What is attachment? All children have a biological instinct in which they seek out an attachment figure when they sense or perceive a threat or discomfort. Attachment involves anticipation that the attachment figure will be supportive in response, by removing the threat or discomfort. Attachment also describes the degree of responsiveness that their attachment figure provides in response to the child’s needs, as well as the sharing of communication between the attachment figure and the child. It is important to understand that this process, in combination with their temperament, shapes the child’s sense of self, how they learn emotion-regulation, and how they later engage in relationships with others.

What does this mean? It means that based on the experiences and interactions we have with our primary caregivers we develop an attachment style. It also means that our caregivers’ attachment style affects the attachment style we develop. Attachment theory is a well-studied and documented theory of psychology. In this theory, it is the attachment relationship that has the potential to create a secure base from which children can explore their environment. The attachment relationship is also the haven of safety to which they can return when they get overwhelmed, scared, or are in discomfort. It has been proven that the more sensitive and responsive a caregiver is to a child, the more secure the child’s attachment is. Before we go any deeper into this working model, it is important to understand that even the most sensitive caregivers only meet the child’s needs 50% of the time. It is also important to understand that every human is doing the best they can to read the needs of themselves and others and that most, if not all of us, have some maladaptive or unhelpful coping skills that affect our relationships.

Let’s break down how attachment styles develop. The first three years of life determine the basic attachment style of an individual. Attachment styles can change throughout our life with recognition of our style and the quality of adult relationships. Attachment style begins to develop as a baby interacts with a caregiver in play or socially. The baby seeks to engage the caregiver. Based on the response of the caregiver, the baby begins to learn whether their needs will be met or unmet. So, if a caregiver picks up a baby when they wish to be picked up and puts them down when the baby wants to explore, then the baby learns that these needs will be met and the world is a safe place. If the baby is distressed and seeks comfort from the caregiver and the caregiver engages with the child in a way that soothes and comforts them, then the baby learns self-regulation and trust. 
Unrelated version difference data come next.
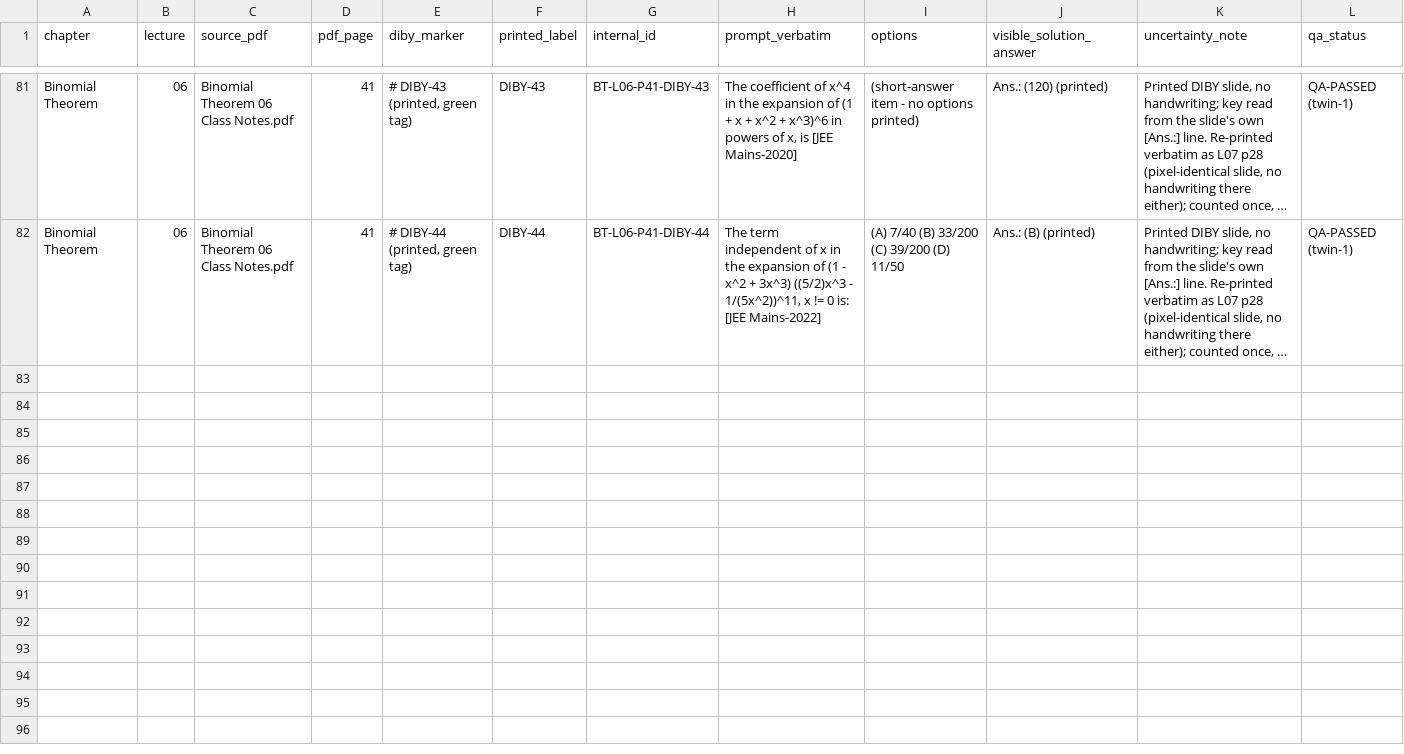
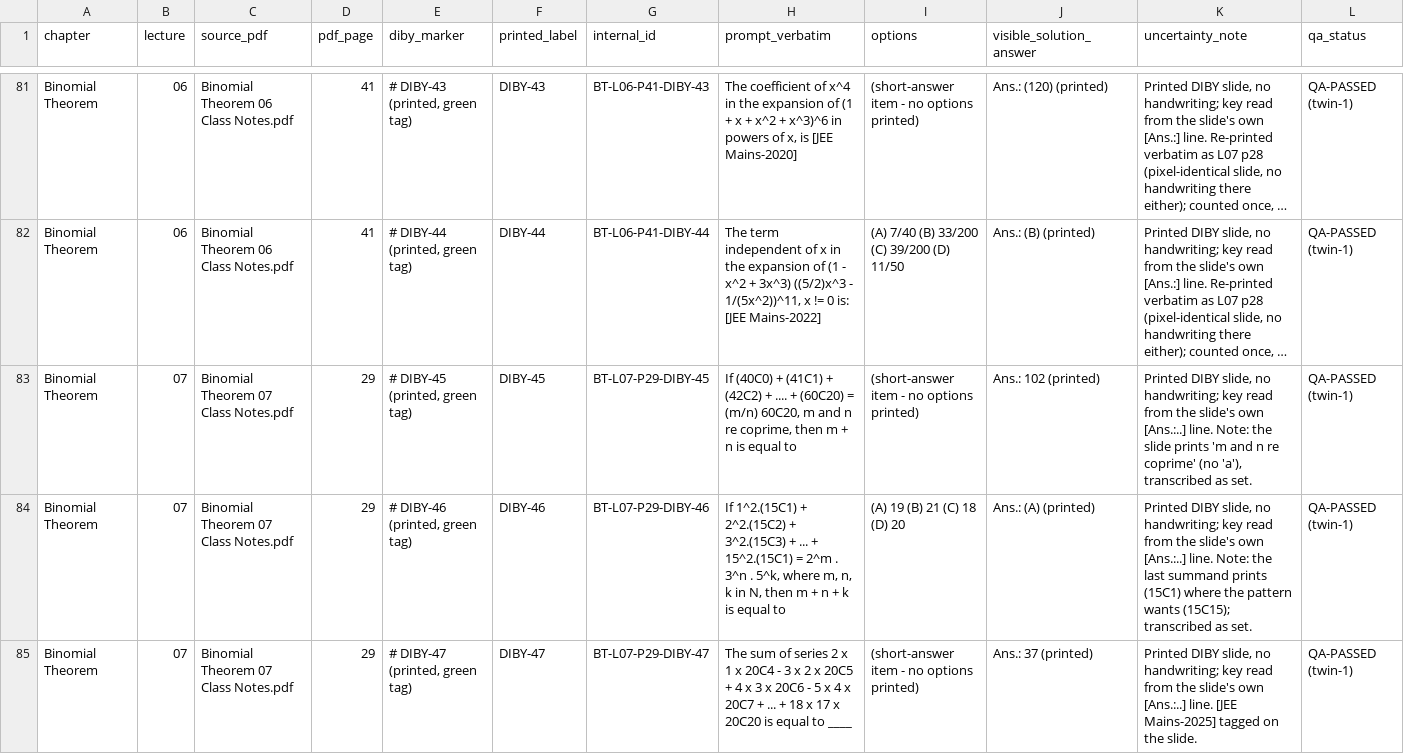
Before and after one commit to jatinvermaherein-jpg/ocr, a CSV file: deliverables/twin-1/diby/diby_index_twin1.csv, drawn as a sheet; only a part is shown, gaps mark what is left out; long unchanged cells end in …; the diff covers the shown part only; the diff names each change by its address in the sheet, - before the commit and + after, or states it on an @@ line.

Commit message:
Twin 1: L07 complete (34/34, 269/508) - DIBY-45..56 block added (register 93), README + F-29 lecture summary
Co-authored-by: arena-agent <297053741+arena-agent@users.noreply.github.com>

```diff
--- a/deliverables/twin-1/diby/diby_index_twin1.csv
+++ b/deliverables/twin-1/diby/diby_index_twin1.csv
+row 83: Binomial Theorem | 07 | Binomial Theorem 07 Class Notes.pdf | 29 | # DIBY-45 (printed, green tag) | DIBY-45 | BT-L07-P29-DIBY-45 | If (40C0) + (41C1) + (42C2) + .... + (60C20) = (m/n) 60C20, m and n re coprime, then m + n is equal to | (short-answer item - no options printed) | Ans.: 102 (printed) | Printed DIBY slide, no handwriting; key read from the slide's own [Ans.:..] line. Note: the slide prints 'm and n re coprime' (no 'a'), transcribed as set. | QA-PASSED (twin-1)
+row 84: Binomial Theorem | 07 | Binomial Theorem 07 Class Notes.pdf | 29 | # DIBY-46 (printed, green tag) | DIBY-46 | BT-L07-P29-DIBY-46 | If 1^2.(15C1) + 2^2.(15C2) + 3^2.(15C3) + ... + 15^2.(15C1) = 2^m . 3^n . 5^k, where m, n, k in N, then m + n + k is equal to | (A) 19 (B) 21 (C) 18 (D) 20 | Ans.: (A) (printed) | Printed DIBY slide, no handwriting; key read from the slide's own [Ans.:..] line. Note: the last summand prints (15C1) where the pattern wants (15C15); transcribed as set. | QA-PASSED (twin-1)
+row 85: Binomial Theorem | 07 | Binomial Theorem 07 Class Notes.pdf | 29 | # DIBY-47 (printed, green tag) | DIBY-47 | BT-L07-P29-DIBY-47 | The sum of series 2 x 1 x 20C4 - 3 x 2 x 20C5 + 4 x 3 x 20C6 - 5 x 4 x 20C7 + ... + 18 x 17 x 20C20 is equal to ____ | (short-answer item - no options printed) | Ans.: 37 (printed) | Printed DIBY slide, no handwriting; key read from the slide's own [Ans.:..] line. [JEE Mains-2025] tagged on the slide. | QA-PASSED (twin-1)
```
Also changed, not shown: 9 added rows elsewhere in this file, deliverables/twin-1/page-audit/page_audit_twin1.csv, 7 other files.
On the other hand, if the caregiver does not respond appropriately and tries to play with the baby when they are tired, or socialize with them when they are hungry, or tries to feed them when the baby is seeking comfort, then the baby becomes confused and learns that their needs will not be met. Knowing that even the most sensitive caregivers only get it right 50% of the time, it should be comforting to know that ruptures can be managed and repaired, leading to healthy attachments. Repair takes place when the caregiver is sensitive enough to recognize that they are mis-attuned and are able to adjust and correctly attune with the baby in the moment. So if the baby wants to be held and the caregiver feeds them, and then realizes their mistake, then the baby’s needs were met, so we have rupture and repair. The rupture and repair sequence is key to a child developing resilience in life. So it is hopefully comforting for all of us to understand that we need our caregivers to get it wrong part of the time, so they can show us they can mess up and still meet our needs. This teaches us that even though the world is not always safe, safety can be reestablished.

Learning about your own attachment style and understanding your parent’s attachment style or your partner’s attachment style, can assist you in better understanding why you cope and interact the way you do. With that insight, you can begin to make more conscious choices about how you want to engage. We all have coping skills that don’t serve us 100% of the time. That’s part of being human. Having the ability to understand why we have those coping skills enables us to heal wounding from our past so we can make more deliberate choices about how we want to engage in the world. If working in this manner seems interesting to you, please contact me for a free consultation at allison@blossomingheartcounseling.com or 503-880-7190.